Nothing but the lines holding the string "this" should appear in the answer. Copy them from the entries.

• **MATERIAL SUPPLIED**
# # # #
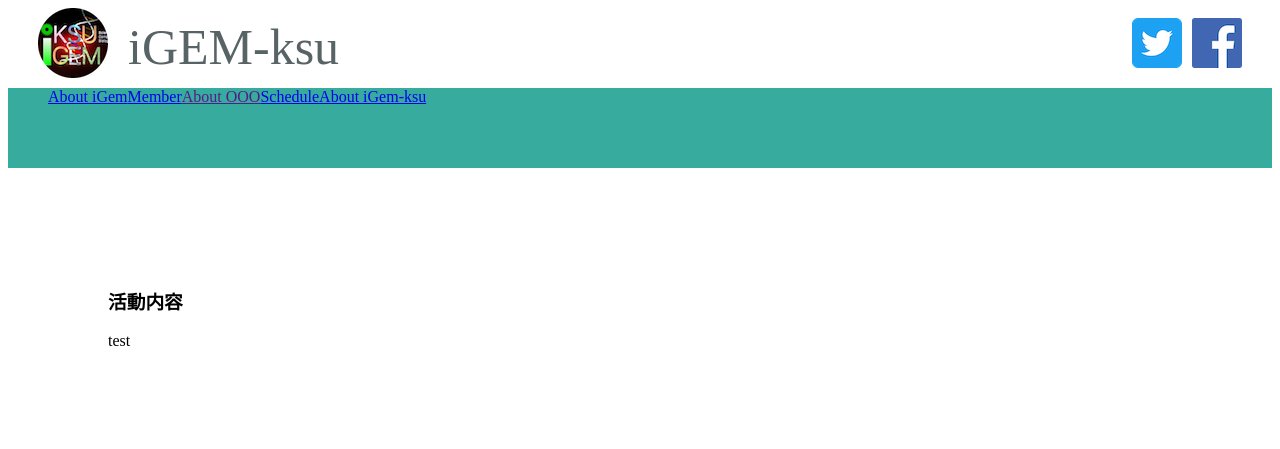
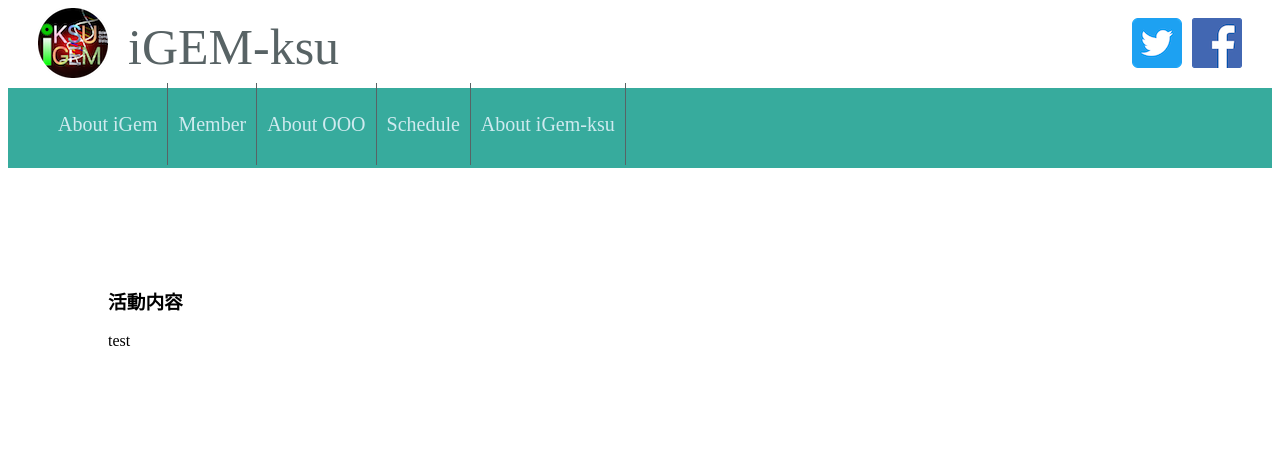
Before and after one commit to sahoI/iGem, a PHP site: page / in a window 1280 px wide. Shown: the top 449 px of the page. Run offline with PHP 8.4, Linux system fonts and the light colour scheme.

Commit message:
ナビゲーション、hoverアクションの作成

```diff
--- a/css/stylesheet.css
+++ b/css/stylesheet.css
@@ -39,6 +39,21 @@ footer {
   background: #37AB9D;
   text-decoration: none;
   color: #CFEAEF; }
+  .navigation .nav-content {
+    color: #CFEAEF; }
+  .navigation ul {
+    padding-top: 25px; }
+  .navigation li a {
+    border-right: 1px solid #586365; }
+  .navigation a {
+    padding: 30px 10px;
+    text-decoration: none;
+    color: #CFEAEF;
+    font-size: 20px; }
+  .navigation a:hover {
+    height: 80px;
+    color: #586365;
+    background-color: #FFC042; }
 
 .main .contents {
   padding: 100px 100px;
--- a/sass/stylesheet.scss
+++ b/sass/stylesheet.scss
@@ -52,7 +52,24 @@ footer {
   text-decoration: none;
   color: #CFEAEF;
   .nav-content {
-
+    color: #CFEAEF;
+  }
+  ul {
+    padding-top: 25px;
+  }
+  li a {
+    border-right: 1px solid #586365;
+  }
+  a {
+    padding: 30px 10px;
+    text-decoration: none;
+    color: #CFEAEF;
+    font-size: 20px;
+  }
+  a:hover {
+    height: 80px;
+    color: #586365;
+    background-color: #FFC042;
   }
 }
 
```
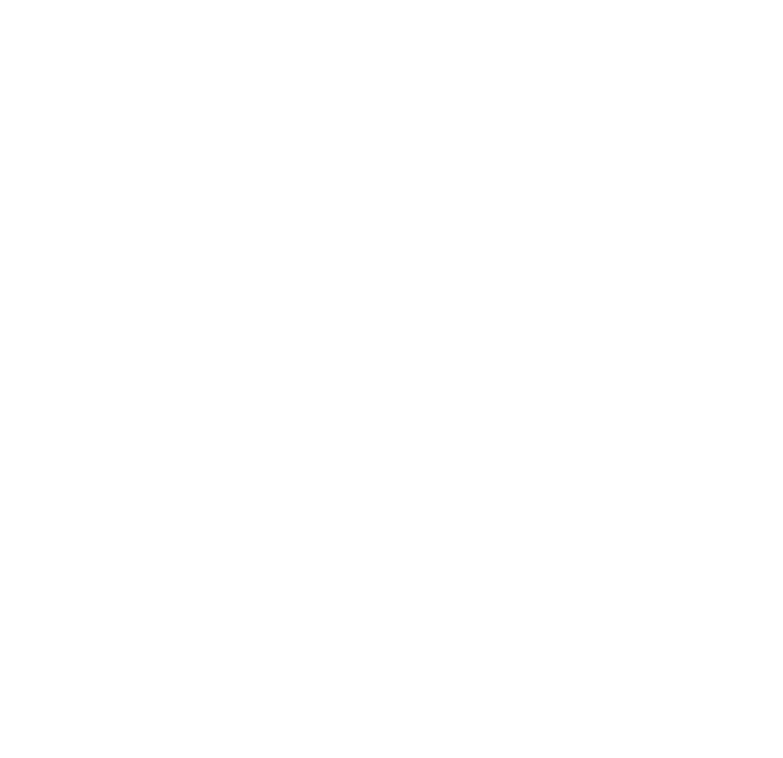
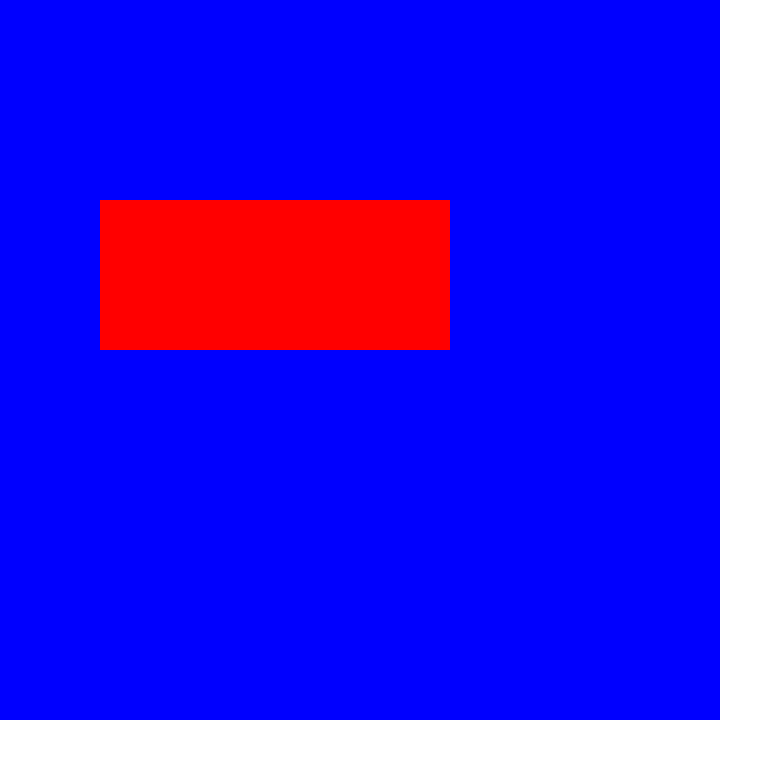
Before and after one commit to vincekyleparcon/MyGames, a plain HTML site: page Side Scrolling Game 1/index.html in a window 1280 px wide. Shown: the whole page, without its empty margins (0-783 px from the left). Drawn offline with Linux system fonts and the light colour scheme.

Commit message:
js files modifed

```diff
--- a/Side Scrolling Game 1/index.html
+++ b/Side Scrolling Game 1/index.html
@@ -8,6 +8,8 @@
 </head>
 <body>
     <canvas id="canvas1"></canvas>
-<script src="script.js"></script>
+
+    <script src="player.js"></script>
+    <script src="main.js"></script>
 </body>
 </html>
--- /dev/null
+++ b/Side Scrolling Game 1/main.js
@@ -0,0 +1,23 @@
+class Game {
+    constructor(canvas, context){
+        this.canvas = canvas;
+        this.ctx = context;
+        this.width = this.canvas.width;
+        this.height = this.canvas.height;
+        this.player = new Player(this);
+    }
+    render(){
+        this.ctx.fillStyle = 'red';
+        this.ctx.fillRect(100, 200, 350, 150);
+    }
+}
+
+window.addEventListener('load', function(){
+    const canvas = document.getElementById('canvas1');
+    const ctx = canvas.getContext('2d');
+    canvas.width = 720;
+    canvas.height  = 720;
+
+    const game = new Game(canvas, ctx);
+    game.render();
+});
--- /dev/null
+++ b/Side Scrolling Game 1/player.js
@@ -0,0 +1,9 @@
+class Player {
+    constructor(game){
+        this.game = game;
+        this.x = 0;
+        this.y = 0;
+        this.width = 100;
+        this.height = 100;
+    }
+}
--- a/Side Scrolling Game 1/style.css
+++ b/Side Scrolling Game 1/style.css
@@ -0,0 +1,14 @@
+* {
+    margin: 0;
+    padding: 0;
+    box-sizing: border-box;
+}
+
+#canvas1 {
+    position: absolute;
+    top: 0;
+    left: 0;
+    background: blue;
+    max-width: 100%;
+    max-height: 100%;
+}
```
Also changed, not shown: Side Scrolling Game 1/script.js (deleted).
# # # #
• **RESULT**
+        this.canvas = canvas;
+        this.ctx = context;
+        this.width = this.canvas.width;
+        this.height = this.canvas.height;
+        this.player = new Player(this);
+        this.ctx.fillStyle = 'red';
+        this.ctx.fillRect(100, 200, 350, 150);
+        this.game = game;
+        this.x = 0;
+        this.y = 0;
+        this.width = 100;
+        this.height = 100;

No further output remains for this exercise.